Then using some of the carving tools I’d bought while at the Woodworker’s Store I just started. I had no idea what I was doing, but I generally had a picture in my mind of what I wanted it to look like. It was really fun. It was calming. At the end of the night I would spend a half an hour peacefully working on it. I played with textures and shapes. I love the straight cuts I made to look the barn like siding. I love the way the spool/door looks.

Now I had to paint it. I chose the same colors that were in my Crafty Farm Girl Logo. I used normal craft paint that you can buy at any craft store. The work was very very detailed however, as I wanted the paint only in the actual logo and words and not on the wood as I planned on staining that and keeping it a natural wood color. Luckily my father (a qualifier for the show Hoarders, but he’s working on letting go of stuff) had an old magnifying light that worked perfectly for my needs. I literally couldn’t have painted this without it. I also, thankfully, have tons of paintbrushes in every shape and size.

Then, even with a magnified light there were still parts where the paint came out over the edge of the letters or barn logo, so I had to go in with very fine sandpaper and sand the paint off.

All sanded and ready for stain. The stain came out much darker than I anticipated. I wanted a light finish on it. This may have been that I didn’t use a stain preparation liquid first so the stain just sucked right into the wood quickly.

Anyway, I wasn’t thrilled with it the way it was, so I lightly sanded it which removed some of the color from the high points in the carving, and I liked the way that looked since it showed the texture better.

Then I put a very light coat of stain on and multiple coats of polyurethane that I sanded very very lightly with very fine grit sandpaper in-between coats.

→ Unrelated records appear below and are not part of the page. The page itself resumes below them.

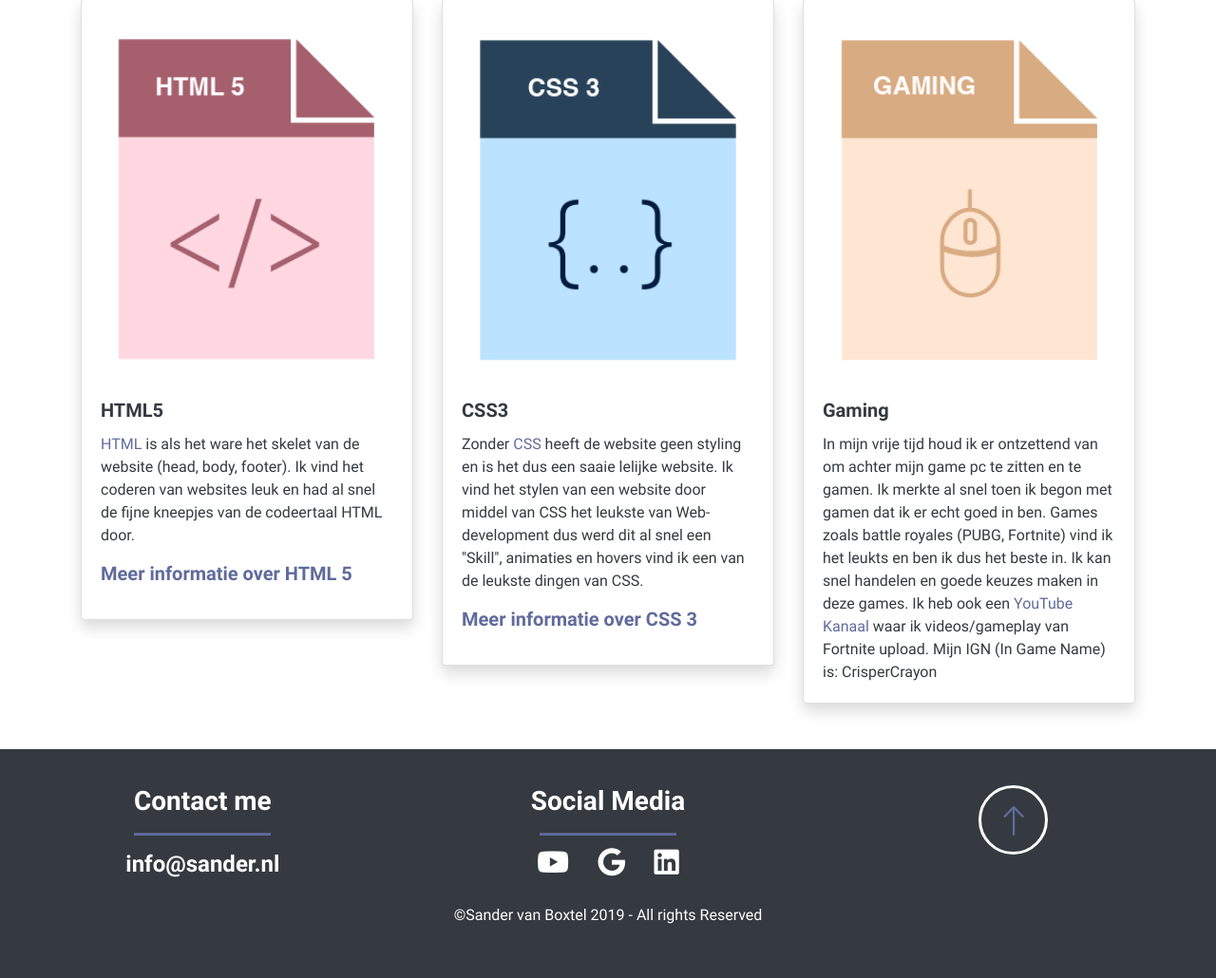
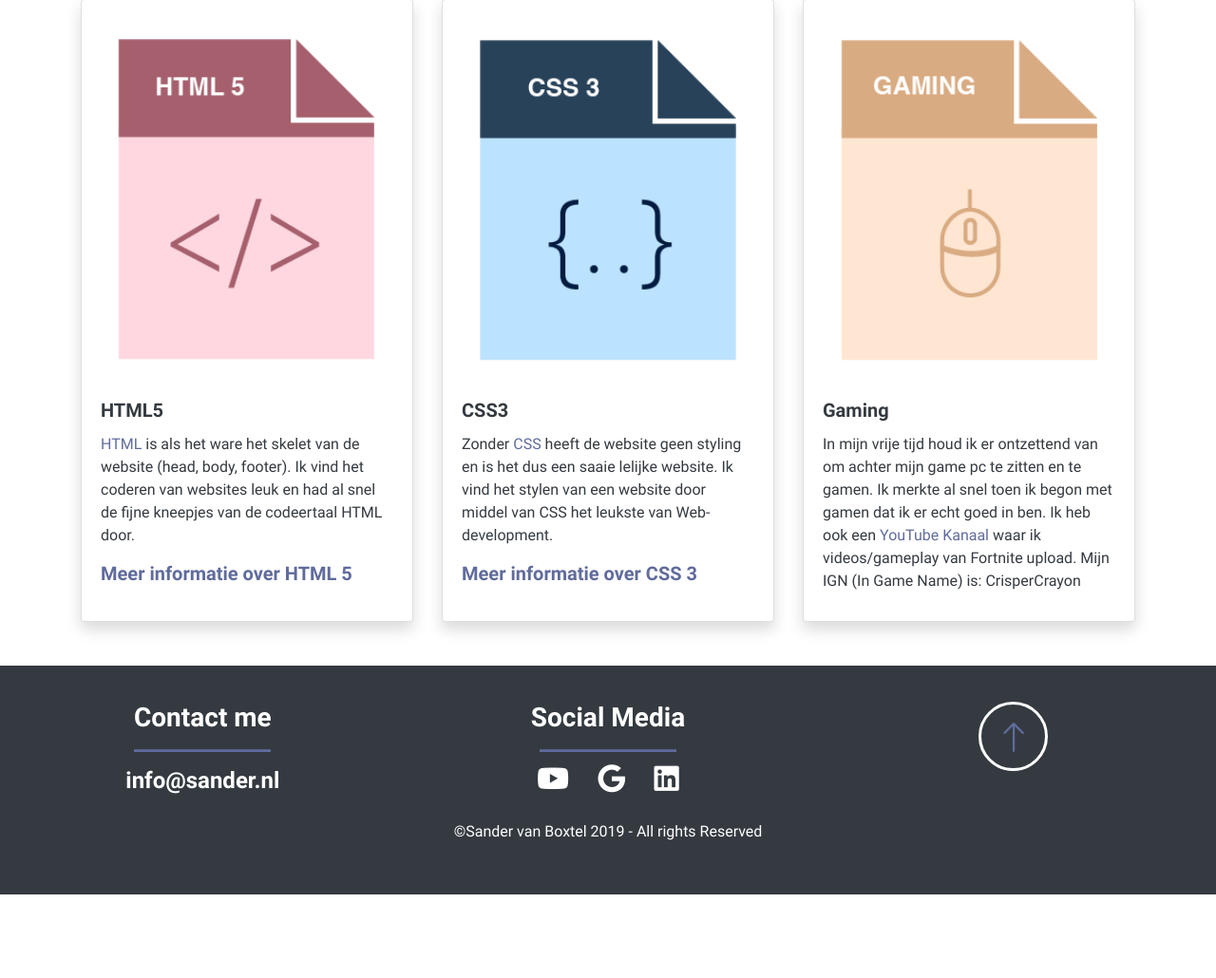
Before and after one commit to SandervanBoxtel/sandervanboxtel.github.io, a PHP site: page / in a window 1280 px wide. Shown: the part 1224-2254 px from the top of the page at 95% size. After the commit the page ends 2166 px from the top, so only its background shows below. Run offline with PHP 8.4, Linux system fonts and the light colour scheme; some libraries are stand-ins or nearby versions.

Commit message:
Update Text Cards
Update Height Textcards

```diff
--- a/css/sander-style.css
+++ b/css/sander-style.css
@@ -241,6 +241,7 @@ p {
 
 .card {
     margin-top: 30px;
+    height: 96%;
 }
 
 footer {
--- a/index.html
+++ b/index.html
@@ -130,7 +130,7 @@
                      </div>
                      <div class="card-body">
                         <h5 class="card-title">CSS3</h5>
-                        <p class="card-text">Zonder <a style="text-decoration: none;" class="txtboxstyling" href="https://nl.wikipedia.org/wiki/Cascading_Style_Sheets" target="_blank">CSS</a> heeft de website geen styling en is het dus een saaie lelijke website. Ik vind het stylen van een website door middel van CSS het leukste van Web-development dus werd dit al snel een "Skill", animaties en hovers vind ik een van de leukste dingen van CSS.
+                        <p class="card-text">Zonder <a style="text-decoration: none;" class="txtboxstyling" href="https://nl.wikipedia.org/wiki/Cascading_Style_Sheets" target="_blank">CSS</a> heeft de website geen styling en is het dus een saaie lelijke website. Ik vind het stylen van een website door middel van CSS het leukste van Web-development.
                            <h5><a href="#hidden1" style="text-decoration: none;" class="h5txtstyle" data-toggle="collapse">Meer informatie over CSS 3</a></h5>
                            <div id="hidden1" class="collapse">
                               <p>Met Cascading Style Sheets kan de vormgeving van elk element in een webpagina worden bepaald. Een element van een webpagina wordt gedefinieerd door het gebruik van een HTML-tag.</p>
@@ -146,7 +146,7 @@
                      </div>
                      <div class="card-body">
                         <h5 class="card-title">Gaming</h5>
-                        <p class="card-text">In mijn vrije tijd houd ik er ontzettend van om achter mijn game pc te zitten en te gamen. Ik merkte al snel toen ik begon met gamen dat ik er echt goed in ben. Games zoals battle royales (PUBG, Fortnite) vind ik het leukts en ben ik dus het beste in. Ik kan snel handelen en goede keuzes maken in deze games. Ik heb ook een <a style="text-decoration: none;" class="txtboxstyling" href="https://www.youtube.com/channel/UC1O7y9-Hz-pIm4g66UdJhHA?view_as=subscriber" target="_blank">YouTube Kanaal</a> waar ik videos/gameplay van Fortnite upload. Mijn IGN (In Game Name) is: CrisperCrayon</p>
+                        <p class="card-text">In mijn vrije tijd houd ik er ontzettend van om achter mijn game pc te zitten en te gamen. Ik merkte al snel toen ik begon met gamen dat ik er echt goed in ben. Ik heb ook een <a style="text-decoration: none;" class="txtboxstyling" href="https://www.youtube.com/channel/UC1O7y9-Hz-pIm4g66UdJhHA?view_as=subscriber" target="_blank">YouTube Kanaal</a> waar ik videos/gameplay van Fortnite upload. Mijn IGN (In Game Name) is: CrisperCrayon</p>
                      </div>
                   </div>
                </div>
```
Also changed, not shown: fonts/BebasNeue-Regular.ttf (deleted), 2 other files.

It’s finished for now. I’ve got too many other things on my list, but one day I’ll built a frame of sorts around it like a real farm sign and put at the front of my farm. For now though it was really fun to do and to learn, at least the beginnings, of how to carve.